The City of Edmonds, using a portion of their federal Energy Efficiency and Conservation Block Grant funds, purchased several small portable watt-meters for use by individual home and business owners for just this purpose. The meters are available for checkout from the front desk at Frances Anderson Center, and in fact, I was the first customer!
There were two meter styles to choose from, the “Kill-A-Watt” meter, and the Belkin “Conserve Insight” meter. Kill-A-Watt is a single device, a little larger than a large smartphone, while the Belkin device has a separate plug and meter, making it easier to fit into tight places. I opted for the Belkin (shown in the photo).
Now I’m a bit of a self-admitted energy geek, so I wasn’t expecting to find a hidden $100 load, but I was still curious to see if any of my appliances and electronics were significant Vampires. I was also curious to see what the difference was between the power used by my desktop and laptop computers, which turned out to be quite significant.
To help me keep track of all of the numbers, I drafted a spreadsheet. For each device, such as my TV, I recorded the power it consumed when OFF, when ON, and, for some devices that had a standby feature, I recorded power in STANDBY. A copy of this spreadsheet is posted on our GoogleDocs website, so you can download an Excel copy, or use the GoogleDocs version online, for your own measurements.
I had a long list of potential vampire hiding spots at the outset. I’d heard that cell phone chargers and other chargers continue to drain power even when the devices are no longer charging. Myth busted. I tested two cell phone chargers, an iPod/iPad charger, and several laptop power supplies – none of them drew power with the device unplugged. And, with a fully charged device, these chargers were only drawing about 1/2 of a Watt to maintain charge. Simply not worth the effort to invest in the fancy gadgets on the market now to manage your charging devices.
Then came the entertainment center. I have read that televisions and DVD players that have remotes are vampires. Well… apparently not mine, as again, each device consumed less than a Watt when in OFF or STANDBY. Good news, but I wanted to find some vampires!
What about gaming systems and cable TV boxes? I have a bit of an advantage here, as my kids only have one gaming system, a Wii. The Wii is well-known for its low energy usage (and high energy games for the kids!), which was confirmed by measurement. Anyone having an XBox or PS3 might have a different story to tell, as several studies have shown them to use from 60W to over 200W, even when ”off”! And cable boxes… we only use internet TV, so I was unable to confirm the recent Seattle Times story about set-top cable boxes being such enormous energy hogs.
It turns out, I only had two real Vampires, and they were both quite small compared to, say, a set-top cable box or an XBox. I have two small stereos, one consumes 6.8W in standby, the other, which has a powered subwoofer, consumes 15W in standby. A few easy corrective actions reduced these to zero. For the first stereo, I plugged it into a power strip, which I then use to completely turn it off, vice placing it in Standby. For the second stereo, I used the power switch on the subwoofer to turn it off all the way – a switch that I previously didn’t even know existed.
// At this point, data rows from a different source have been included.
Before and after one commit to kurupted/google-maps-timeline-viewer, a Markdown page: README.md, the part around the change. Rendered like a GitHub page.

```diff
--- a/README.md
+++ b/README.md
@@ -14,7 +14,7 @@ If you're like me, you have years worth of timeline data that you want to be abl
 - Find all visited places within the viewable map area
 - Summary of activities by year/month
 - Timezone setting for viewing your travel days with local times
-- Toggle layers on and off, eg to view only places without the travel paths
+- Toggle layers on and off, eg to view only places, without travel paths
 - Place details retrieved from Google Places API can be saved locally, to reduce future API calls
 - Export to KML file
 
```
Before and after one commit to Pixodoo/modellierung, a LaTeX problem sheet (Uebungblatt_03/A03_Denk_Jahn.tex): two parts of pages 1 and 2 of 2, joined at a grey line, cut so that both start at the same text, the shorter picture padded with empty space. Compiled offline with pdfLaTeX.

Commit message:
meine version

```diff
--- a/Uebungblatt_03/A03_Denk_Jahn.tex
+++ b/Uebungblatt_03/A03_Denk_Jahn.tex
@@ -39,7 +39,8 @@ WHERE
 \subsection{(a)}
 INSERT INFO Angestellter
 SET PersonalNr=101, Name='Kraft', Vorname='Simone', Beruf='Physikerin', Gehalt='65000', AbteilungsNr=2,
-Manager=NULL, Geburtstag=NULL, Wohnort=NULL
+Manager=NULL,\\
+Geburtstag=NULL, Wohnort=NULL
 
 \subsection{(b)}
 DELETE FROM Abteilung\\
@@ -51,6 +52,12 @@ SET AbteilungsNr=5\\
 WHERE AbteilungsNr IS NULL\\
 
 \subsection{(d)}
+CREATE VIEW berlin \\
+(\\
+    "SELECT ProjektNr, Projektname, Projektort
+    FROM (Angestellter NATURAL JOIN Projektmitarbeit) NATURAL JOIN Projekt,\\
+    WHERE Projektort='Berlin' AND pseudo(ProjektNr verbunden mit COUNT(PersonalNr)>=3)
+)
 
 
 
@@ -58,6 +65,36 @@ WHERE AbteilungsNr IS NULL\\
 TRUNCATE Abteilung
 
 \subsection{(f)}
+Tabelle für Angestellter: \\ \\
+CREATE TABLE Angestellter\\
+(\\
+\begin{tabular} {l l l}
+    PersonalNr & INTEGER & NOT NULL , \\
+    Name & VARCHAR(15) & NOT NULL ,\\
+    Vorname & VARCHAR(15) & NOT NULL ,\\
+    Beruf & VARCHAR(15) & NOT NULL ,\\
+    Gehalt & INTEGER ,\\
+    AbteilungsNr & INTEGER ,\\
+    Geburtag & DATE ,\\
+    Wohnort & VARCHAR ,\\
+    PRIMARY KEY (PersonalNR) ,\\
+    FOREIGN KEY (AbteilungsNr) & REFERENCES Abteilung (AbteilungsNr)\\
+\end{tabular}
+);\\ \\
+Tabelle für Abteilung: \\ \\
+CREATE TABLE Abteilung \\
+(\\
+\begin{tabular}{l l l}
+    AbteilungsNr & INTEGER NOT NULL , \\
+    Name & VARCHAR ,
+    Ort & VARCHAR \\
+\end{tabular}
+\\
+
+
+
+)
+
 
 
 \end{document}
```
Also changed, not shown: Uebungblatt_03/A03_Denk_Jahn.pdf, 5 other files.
And what about the laptop vs. desktop computer? While not technically a vampire hunt, I thought it would be a good to know how these two stack up. The desktop PC varied in power consumption based on how busy the computer was in executing commands, but the general range of power consumption was 60-110 W. My trusty old laptop, doing similar work, only consumed 20-30 W; a savings of up to 80 Watts! So, guess I’m sticking with the laptop.
Do you have vampires lurking in your house? I’d be willing to bet you do. If you live in Edmonds, go check out a free energy meter from Frances Anderson Center. The kids enjoy the vampire hunt – I will neither confirm nor deny the use of costumes, though a wooden stake was always at hand.
- Sustainable Edmonds facebook page
- Excel spreadsheet for estimating savings from vampire killing
- GoogleDocs spreadsheet for estimating savings from vampire killing
- Seattle Times, “Atop TV Sets, a power drain that runs nonstop”:
- City of Edmonds energy conservation website